Michel Bauwens

Your thoughts: Helping sustainable currencies to scale

For the forthcoming International Social Transformation Conference on energy currencies, Community Forge is preparing a paper on grass roots strategies for sustainable currency implementation.

2012-05-18 Helping-Sustainable-Currencies-to-Scale 1.0

Phi Beta Iota:  Good ideas overly complicated.  The core idea is that software eliminates overhead — no printing of money, full transparency (end to end accountability, e.g. “your” money can be tagged to never fund prisons, wars, or political action campaigns…).  The authors fail to review the Open Money source literature, do not link to the many examples they do provide, and completely miss the vital fact that with software, you have both a Global to Local Range of Needs and Gifts Table, and a Global to Local sparse matrix of mixed forms of currency–labor, reputation, location, time convergence, etcetera.  While critical of gold, the authors do not make the point that you cannot eat gold, and that the ultimate sustainable currency is one that is immediately and without risk exchangable for goods and services that support a sustainable life.  Precious metals do not do that.  Right now the money system is optimized for the concentration of wealth, the allocation of funds to pay for wars, weapons, prisons, and many other things that are not needed, and the blockage of needed capabilities such as honest locally-engaged agriculture, energy, and health.

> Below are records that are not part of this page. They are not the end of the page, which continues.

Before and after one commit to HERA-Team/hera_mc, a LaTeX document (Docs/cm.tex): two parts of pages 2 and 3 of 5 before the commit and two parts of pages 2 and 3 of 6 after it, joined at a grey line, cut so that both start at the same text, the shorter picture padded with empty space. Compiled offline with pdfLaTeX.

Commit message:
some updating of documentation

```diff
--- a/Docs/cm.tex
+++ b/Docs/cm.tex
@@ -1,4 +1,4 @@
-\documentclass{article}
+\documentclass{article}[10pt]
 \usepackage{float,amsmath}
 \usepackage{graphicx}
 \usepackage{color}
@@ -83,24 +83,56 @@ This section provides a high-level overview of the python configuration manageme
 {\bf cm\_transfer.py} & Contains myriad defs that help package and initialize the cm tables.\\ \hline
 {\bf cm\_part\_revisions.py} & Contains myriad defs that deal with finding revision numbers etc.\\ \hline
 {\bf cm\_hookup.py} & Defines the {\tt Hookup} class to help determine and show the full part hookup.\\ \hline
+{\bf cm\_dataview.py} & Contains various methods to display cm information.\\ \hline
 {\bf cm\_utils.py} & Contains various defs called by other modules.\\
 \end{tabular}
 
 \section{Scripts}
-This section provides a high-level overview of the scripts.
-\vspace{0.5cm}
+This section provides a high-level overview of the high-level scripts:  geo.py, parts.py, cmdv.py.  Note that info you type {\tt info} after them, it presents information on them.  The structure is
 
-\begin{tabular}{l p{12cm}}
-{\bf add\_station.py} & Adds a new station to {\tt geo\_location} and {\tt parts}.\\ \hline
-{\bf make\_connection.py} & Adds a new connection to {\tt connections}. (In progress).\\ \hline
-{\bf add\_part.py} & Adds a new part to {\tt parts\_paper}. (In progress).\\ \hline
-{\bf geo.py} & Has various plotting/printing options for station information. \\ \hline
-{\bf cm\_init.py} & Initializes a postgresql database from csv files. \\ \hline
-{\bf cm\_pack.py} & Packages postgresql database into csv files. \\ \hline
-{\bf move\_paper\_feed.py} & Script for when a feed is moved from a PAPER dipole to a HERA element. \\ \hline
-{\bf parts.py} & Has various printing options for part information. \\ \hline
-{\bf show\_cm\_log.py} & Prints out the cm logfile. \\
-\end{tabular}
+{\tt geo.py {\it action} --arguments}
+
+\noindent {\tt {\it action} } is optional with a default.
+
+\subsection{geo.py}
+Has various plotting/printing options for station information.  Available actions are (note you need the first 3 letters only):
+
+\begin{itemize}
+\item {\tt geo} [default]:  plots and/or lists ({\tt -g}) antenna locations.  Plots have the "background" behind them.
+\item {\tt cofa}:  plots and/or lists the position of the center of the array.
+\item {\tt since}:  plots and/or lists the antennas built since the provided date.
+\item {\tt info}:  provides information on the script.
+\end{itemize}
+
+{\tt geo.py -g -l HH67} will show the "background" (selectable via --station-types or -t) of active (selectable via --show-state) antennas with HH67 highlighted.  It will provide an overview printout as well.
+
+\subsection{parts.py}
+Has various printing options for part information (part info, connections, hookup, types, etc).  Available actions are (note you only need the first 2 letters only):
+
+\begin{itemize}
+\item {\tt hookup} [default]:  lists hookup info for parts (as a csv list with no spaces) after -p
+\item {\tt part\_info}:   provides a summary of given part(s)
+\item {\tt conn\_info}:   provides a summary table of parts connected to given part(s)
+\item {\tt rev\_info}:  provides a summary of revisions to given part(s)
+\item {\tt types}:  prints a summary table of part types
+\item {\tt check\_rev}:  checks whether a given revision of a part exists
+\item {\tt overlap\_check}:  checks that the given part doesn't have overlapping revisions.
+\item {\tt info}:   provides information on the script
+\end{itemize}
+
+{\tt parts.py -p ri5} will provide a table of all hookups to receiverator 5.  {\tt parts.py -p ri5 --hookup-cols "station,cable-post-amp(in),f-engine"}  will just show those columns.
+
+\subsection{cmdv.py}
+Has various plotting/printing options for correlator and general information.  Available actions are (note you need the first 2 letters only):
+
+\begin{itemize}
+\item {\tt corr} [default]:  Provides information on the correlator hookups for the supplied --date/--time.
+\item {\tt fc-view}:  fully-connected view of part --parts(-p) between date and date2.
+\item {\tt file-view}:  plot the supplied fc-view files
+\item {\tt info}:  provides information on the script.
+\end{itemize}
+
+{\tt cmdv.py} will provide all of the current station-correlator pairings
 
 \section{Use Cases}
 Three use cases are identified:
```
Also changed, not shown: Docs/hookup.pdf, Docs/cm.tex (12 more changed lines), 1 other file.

See Also:

The End of Money and the Future of Civilization

The Lost Science of Money: The Mythology of Money, The Story of Power

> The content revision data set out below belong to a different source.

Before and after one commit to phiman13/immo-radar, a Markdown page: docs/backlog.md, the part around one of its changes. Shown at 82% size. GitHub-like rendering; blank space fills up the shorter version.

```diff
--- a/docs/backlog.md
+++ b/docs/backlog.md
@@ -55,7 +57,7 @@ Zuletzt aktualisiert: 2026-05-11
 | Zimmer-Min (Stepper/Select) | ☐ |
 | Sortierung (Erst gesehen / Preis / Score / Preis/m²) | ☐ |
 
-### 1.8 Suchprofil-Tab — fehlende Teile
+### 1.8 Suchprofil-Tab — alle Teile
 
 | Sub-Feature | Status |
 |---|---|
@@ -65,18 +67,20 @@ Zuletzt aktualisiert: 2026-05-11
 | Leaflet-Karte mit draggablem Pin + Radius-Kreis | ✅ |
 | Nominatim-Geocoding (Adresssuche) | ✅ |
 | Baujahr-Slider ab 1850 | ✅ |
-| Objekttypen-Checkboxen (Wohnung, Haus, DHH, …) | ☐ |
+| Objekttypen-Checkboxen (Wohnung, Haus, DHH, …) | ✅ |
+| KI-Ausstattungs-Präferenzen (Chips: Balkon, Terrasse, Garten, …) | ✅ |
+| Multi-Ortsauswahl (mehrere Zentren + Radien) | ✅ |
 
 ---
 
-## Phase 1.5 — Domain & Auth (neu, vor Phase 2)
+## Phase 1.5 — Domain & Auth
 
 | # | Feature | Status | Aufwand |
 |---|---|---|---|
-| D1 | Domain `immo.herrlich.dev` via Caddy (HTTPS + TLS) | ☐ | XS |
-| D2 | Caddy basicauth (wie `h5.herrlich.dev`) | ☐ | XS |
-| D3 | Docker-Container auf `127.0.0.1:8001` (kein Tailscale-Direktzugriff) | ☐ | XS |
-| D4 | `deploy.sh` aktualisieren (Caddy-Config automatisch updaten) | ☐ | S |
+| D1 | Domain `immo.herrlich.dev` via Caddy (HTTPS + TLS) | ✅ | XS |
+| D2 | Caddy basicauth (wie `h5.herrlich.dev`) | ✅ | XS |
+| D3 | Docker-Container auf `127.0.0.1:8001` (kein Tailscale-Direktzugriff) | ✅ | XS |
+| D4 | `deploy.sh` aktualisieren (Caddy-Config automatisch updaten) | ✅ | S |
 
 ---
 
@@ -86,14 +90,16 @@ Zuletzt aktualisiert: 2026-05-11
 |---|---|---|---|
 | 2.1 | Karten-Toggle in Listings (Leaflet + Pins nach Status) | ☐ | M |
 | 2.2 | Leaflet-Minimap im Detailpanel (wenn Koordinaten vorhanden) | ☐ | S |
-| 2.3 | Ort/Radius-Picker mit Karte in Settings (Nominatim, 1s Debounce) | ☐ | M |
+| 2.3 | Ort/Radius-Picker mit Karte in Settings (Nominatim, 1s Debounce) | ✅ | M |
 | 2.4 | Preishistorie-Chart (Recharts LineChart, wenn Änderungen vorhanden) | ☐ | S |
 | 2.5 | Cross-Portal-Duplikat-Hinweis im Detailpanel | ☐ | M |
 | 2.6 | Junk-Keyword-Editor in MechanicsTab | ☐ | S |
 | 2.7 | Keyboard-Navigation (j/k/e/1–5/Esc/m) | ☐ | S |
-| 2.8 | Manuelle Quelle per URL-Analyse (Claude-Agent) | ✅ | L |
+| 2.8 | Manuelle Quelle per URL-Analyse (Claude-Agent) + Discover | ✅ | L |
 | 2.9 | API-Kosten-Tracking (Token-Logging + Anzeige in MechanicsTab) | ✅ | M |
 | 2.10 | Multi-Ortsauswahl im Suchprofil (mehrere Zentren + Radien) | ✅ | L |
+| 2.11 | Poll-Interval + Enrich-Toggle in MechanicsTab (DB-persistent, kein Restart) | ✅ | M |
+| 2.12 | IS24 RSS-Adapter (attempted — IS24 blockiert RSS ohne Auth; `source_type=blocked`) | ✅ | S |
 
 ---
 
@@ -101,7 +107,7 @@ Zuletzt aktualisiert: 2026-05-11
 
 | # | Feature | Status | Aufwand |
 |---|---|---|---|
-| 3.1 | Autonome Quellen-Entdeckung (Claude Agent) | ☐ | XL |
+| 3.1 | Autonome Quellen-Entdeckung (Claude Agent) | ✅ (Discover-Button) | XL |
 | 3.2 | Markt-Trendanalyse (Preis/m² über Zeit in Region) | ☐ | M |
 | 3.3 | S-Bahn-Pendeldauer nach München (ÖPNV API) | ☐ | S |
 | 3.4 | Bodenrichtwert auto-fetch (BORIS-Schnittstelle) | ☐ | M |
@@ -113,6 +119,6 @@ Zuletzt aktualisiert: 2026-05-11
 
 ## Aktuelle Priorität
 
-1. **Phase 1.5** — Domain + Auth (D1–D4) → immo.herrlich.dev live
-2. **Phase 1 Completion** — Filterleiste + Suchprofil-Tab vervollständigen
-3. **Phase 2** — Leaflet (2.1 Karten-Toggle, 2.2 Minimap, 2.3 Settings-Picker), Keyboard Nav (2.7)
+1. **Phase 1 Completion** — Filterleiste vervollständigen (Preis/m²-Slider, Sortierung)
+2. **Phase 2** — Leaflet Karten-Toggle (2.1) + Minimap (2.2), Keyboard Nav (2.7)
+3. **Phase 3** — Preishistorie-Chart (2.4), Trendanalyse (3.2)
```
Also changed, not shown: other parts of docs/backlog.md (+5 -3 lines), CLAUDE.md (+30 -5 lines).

Mini-Me: US Dollar Out, Yuan, System D, and Open Money In + Meta-RECAP

Open Source Anonymous Banking….Here Now!

Open Source Governance, Open Source Funding — End of Earmarks, Fraud, Waste, and Abuse